[Given data]
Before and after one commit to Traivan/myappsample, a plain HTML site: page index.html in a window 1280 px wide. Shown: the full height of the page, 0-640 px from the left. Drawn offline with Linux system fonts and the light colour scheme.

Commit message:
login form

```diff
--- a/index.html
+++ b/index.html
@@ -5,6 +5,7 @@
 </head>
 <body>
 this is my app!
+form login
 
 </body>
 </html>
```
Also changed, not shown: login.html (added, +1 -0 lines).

==

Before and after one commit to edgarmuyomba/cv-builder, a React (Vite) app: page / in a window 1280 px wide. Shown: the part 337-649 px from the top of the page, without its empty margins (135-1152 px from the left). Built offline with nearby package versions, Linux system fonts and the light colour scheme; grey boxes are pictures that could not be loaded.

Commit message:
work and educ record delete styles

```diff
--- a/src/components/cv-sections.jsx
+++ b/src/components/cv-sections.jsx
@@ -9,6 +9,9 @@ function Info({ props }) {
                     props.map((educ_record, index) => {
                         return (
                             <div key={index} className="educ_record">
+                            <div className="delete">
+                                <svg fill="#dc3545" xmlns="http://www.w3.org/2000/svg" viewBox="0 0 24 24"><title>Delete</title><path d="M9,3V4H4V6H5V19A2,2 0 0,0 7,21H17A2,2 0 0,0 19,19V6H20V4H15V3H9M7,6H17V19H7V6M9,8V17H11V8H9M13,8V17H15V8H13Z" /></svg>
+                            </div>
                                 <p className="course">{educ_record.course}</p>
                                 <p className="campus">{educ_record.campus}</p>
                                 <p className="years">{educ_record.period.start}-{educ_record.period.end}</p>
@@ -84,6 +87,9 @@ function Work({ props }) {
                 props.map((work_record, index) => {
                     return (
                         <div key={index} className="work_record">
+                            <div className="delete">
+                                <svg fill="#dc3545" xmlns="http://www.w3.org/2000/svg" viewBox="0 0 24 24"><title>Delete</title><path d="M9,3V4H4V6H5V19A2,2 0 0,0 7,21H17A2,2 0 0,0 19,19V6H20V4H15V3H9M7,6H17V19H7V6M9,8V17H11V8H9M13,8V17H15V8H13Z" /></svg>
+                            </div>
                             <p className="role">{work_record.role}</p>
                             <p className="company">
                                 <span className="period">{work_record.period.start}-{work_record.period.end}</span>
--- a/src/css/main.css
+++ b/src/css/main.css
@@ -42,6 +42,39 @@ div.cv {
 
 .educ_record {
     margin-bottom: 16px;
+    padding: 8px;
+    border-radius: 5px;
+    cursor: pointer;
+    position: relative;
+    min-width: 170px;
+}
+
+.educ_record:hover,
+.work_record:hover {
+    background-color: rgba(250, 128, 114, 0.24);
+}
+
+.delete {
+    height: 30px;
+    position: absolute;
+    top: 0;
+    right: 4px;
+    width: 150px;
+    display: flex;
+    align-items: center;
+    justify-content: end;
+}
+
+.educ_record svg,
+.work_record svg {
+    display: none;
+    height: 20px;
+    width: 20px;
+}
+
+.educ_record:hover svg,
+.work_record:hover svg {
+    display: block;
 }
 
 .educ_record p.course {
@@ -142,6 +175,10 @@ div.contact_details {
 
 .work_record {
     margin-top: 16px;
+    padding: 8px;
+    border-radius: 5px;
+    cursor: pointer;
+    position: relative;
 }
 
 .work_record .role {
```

[Task description]
Line count for the string "props": please say how many lines in the entries above contain it, with no other words.

[Answer to this problem]
4